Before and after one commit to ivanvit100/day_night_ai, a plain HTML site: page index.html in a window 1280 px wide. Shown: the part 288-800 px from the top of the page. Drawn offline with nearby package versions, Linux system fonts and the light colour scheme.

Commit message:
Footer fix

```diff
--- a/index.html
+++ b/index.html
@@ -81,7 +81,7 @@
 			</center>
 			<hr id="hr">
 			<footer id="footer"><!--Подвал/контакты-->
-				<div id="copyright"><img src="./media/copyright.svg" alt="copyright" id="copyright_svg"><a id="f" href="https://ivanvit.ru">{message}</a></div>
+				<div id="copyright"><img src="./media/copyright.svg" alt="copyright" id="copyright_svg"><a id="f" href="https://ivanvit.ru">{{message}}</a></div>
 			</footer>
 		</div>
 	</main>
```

..........

● **Task instructions**: The lines above that hold the word "message" should be found and copied out.

● **Task answer**:
Commit message:
-				<div id="copyright"><img src="./media/copyright.svg" alt="copyright" id="copyright_svg"><a id="f" href="https://ivanvit.ru">{message}</a></div>
+				<div id="copyright"><img src="./media/copyright.svg" alt="copyright" id="copyright_svg"><a id="f" href="https://ivanvit.ru">{{message}}</a></div>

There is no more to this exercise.